■ **WHAT YOU HAVE TO DO**:
Your answer must be every line of the data below that holds the string "lines", copied exactly.
────
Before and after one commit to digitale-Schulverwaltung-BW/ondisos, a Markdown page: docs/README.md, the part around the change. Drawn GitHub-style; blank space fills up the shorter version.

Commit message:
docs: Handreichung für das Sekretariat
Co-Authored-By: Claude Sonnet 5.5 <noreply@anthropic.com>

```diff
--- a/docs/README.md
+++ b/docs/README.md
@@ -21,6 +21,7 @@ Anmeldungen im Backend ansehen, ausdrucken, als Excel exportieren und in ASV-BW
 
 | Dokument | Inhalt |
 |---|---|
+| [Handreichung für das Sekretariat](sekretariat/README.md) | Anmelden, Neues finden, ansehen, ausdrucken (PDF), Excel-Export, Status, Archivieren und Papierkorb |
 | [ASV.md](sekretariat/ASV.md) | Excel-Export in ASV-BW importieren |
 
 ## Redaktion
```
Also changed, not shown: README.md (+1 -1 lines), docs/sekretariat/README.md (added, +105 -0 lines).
────
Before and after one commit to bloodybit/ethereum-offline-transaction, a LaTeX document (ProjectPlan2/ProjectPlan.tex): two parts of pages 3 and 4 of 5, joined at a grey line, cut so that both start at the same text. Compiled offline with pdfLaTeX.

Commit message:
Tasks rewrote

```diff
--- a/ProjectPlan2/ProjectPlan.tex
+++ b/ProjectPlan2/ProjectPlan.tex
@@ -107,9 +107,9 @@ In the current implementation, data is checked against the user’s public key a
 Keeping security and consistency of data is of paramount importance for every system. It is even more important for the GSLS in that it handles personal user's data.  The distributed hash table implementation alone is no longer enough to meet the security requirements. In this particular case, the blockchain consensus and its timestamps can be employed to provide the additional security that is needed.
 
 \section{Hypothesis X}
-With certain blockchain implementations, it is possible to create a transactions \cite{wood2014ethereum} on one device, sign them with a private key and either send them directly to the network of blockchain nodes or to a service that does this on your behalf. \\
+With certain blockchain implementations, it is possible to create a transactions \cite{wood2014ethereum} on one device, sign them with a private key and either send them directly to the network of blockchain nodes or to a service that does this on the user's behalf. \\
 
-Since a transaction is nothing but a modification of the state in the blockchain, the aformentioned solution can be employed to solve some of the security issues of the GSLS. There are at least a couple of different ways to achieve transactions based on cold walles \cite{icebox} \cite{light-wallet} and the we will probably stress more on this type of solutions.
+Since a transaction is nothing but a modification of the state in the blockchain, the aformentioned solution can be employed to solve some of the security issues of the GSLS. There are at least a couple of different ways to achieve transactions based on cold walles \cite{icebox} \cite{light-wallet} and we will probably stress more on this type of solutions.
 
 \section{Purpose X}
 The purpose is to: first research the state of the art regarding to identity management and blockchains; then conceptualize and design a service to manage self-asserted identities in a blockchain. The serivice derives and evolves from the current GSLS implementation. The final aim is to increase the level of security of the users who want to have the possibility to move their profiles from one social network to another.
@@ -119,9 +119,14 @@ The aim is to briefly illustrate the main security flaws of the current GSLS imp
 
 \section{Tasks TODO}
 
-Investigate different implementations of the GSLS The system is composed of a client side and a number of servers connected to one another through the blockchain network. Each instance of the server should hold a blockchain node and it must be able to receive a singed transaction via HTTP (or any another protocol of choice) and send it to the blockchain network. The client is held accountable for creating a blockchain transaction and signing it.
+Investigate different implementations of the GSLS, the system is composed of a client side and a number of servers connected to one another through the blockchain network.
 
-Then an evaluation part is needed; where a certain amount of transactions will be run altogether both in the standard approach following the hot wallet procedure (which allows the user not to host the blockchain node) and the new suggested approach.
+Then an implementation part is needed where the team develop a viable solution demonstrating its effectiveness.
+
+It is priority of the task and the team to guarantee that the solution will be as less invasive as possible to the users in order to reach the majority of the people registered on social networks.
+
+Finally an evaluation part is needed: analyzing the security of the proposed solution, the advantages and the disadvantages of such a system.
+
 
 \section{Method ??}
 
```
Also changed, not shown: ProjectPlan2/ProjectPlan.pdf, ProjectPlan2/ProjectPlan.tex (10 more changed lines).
────
■ **SOLUTION**:
Also changed, not shown: README.md (+1 -1 lines), docs/sekretariat/README.md (added, +105 -0 lines).
Also changed, not shown: ProjectPlan2/ProjectPlan.pdf, ProjectPlan2/ProjectPlan.tex (10 more changed lines).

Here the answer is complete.